My eyes were red and watery from crying as people looked at me when they entered the front door of the museum. I could feel their apprehension upon entering the building for fear of an emotional reaction similar to mine. I felt like I was the poster boy for ‘Holocaust Pain’—and I didn’t like it.
My daughter’s arm soon wrapped around my shoulders. “Dad, It’s okay. You need to get it all out.”
I should have been happy that I was getting all those trapped emotions out of my body. I should have been happy that my daughter was so comforting and gave me permission to cry.
But the tears would not stop. Tears that were like the flames that the Nazis started when they burned shops and businesses down.
My tears were like the pain of the Holocaust that doesn’t end. It never ends, I thought. It lingers like the crematorium smoke that billowed up to the red and black sky over those concentration camps.
My daughter took my hand as we walked a few blocks.
“Where are we going?” I asked.
“Don’t worry,” she said. “Trust me.”
Soon we pushed our way through the plastic screen entrance of the Smithsonian Butterfly Garden and was greeted by thousands of friendly winged creatures landing on flowers, floating over our heads, in front of our noses, and at our feet. I marveled at their exquisite colors and designs. I was mesmerized by their frenetic energy.

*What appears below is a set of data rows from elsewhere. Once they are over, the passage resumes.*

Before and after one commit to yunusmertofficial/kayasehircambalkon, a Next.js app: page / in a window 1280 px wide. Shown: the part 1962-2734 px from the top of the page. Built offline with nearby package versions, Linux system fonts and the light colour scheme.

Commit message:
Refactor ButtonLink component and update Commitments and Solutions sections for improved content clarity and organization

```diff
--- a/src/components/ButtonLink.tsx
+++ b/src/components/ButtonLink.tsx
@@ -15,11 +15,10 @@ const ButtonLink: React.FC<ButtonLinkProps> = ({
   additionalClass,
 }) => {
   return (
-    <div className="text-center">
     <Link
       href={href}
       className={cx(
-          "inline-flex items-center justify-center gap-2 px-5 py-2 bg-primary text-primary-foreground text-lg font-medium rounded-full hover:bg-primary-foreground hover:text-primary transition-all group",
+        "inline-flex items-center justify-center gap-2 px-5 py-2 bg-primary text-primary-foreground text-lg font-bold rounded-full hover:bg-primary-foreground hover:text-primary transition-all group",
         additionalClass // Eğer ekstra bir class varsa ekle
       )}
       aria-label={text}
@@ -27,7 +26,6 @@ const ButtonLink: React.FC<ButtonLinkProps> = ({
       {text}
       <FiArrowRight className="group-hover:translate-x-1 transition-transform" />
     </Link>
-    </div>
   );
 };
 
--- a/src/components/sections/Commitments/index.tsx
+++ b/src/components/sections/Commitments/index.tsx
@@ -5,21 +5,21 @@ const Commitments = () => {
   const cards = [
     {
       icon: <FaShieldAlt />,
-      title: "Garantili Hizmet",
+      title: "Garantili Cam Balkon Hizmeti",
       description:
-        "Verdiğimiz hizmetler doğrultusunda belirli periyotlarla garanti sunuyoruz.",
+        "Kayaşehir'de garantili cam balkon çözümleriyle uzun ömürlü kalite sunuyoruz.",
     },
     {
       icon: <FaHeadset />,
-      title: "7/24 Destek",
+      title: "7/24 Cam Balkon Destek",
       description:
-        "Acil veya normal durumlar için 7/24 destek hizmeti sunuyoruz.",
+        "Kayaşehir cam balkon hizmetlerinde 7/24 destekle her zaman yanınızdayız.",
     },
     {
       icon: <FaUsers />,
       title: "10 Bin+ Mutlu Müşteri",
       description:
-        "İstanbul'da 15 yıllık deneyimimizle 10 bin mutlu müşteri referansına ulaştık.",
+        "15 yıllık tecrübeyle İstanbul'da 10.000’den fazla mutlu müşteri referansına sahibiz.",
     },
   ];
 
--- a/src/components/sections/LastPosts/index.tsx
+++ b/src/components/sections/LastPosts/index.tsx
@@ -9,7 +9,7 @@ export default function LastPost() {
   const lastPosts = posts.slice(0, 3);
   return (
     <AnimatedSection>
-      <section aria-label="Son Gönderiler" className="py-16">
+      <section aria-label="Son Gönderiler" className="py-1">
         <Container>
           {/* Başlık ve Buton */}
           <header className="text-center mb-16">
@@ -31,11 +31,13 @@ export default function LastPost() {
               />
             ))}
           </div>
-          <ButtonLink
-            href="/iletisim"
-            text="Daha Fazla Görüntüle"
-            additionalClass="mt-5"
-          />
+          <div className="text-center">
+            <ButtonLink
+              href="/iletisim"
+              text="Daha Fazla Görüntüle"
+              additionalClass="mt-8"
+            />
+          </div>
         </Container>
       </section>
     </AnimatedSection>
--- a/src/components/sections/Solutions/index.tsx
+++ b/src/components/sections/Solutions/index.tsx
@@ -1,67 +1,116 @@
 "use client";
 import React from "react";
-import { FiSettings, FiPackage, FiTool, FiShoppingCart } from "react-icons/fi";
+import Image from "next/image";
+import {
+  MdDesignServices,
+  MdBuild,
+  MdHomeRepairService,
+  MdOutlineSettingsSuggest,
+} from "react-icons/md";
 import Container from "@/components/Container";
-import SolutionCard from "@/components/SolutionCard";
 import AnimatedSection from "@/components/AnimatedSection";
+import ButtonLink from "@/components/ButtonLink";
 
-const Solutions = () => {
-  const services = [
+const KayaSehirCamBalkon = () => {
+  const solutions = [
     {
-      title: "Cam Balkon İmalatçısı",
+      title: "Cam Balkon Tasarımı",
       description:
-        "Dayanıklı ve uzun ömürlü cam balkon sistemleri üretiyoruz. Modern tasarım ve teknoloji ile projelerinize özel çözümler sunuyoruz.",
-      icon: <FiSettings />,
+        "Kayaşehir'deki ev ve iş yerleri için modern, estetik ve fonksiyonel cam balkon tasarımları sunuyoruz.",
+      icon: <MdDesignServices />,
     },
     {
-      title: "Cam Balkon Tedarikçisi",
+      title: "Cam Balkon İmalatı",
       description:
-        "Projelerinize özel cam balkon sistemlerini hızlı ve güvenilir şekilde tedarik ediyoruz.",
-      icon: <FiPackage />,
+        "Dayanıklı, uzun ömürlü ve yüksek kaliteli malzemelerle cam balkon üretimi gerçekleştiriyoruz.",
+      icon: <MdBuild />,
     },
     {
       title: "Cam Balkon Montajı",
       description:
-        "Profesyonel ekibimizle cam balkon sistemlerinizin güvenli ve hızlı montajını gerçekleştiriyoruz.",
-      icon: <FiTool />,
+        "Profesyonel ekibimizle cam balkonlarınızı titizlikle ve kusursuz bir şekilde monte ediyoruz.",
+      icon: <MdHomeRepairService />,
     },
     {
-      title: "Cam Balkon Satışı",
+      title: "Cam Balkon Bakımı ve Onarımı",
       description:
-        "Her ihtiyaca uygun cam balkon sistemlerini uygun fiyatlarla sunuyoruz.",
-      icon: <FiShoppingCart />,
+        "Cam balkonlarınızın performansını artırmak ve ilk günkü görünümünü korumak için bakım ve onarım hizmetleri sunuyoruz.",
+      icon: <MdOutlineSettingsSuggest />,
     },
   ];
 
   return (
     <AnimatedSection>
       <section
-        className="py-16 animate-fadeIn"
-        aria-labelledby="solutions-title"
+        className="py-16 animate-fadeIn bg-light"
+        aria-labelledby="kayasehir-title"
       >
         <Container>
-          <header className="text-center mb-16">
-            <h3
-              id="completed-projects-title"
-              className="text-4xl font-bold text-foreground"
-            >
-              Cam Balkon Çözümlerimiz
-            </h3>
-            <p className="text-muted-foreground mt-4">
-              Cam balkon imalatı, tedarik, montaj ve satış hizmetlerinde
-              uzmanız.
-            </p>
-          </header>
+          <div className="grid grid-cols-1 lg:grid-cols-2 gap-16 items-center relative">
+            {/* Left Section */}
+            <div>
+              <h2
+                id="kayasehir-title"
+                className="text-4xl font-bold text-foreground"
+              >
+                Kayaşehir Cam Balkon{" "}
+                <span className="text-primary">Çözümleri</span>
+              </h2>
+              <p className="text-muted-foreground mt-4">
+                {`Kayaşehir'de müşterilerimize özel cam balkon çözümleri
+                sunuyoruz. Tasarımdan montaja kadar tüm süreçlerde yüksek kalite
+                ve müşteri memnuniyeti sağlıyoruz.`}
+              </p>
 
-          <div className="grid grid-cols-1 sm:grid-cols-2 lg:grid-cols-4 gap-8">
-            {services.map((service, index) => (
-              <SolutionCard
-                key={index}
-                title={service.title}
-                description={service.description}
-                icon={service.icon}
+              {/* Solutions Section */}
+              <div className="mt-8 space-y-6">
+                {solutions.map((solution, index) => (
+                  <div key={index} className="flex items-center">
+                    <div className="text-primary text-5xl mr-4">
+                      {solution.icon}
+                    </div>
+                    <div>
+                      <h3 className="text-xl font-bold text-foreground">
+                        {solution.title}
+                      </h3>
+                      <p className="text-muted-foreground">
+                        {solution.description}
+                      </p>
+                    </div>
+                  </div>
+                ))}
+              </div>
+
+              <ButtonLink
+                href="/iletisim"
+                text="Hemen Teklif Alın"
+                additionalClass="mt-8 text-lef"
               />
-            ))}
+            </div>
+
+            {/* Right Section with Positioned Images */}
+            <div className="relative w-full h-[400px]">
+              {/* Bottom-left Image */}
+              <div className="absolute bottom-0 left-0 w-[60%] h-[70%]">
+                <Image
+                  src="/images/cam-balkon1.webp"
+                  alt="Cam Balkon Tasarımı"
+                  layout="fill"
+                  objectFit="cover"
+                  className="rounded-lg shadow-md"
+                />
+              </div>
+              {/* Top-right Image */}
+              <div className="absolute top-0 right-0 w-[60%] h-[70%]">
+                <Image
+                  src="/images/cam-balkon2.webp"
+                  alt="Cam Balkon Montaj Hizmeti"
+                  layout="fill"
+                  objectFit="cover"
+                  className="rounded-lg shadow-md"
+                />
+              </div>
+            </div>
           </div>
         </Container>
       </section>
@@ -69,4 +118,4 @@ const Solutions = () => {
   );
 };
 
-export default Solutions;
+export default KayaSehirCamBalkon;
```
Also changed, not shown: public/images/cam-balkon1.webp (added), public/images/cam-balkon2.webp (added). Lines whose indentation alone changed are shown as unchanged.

In that instant, it hit me. The idea flooded my thoughts and my watery eyes began to dry up.
I imagined that the butterflies were all the dead Holocaust victims rising up again. They rose from the furnace of death and hate. The black smoke from the crematoriums billowed up, but this time, once the smoke hit the sky, the bodies of all those millions of people were transformed. They transformed into a large cluster of butterflies. They spread their wings in happiness and forgiveness.
All the people who once were in pain were no longer hurting, but were now reborn, celebrating a new day, an evolution of their lives. They rejoiced in their frenetic flutter. They will live forever, I thought. Their beautiful memory will never be destroyed.
My daughter turned to me and smiled. There were no more tears.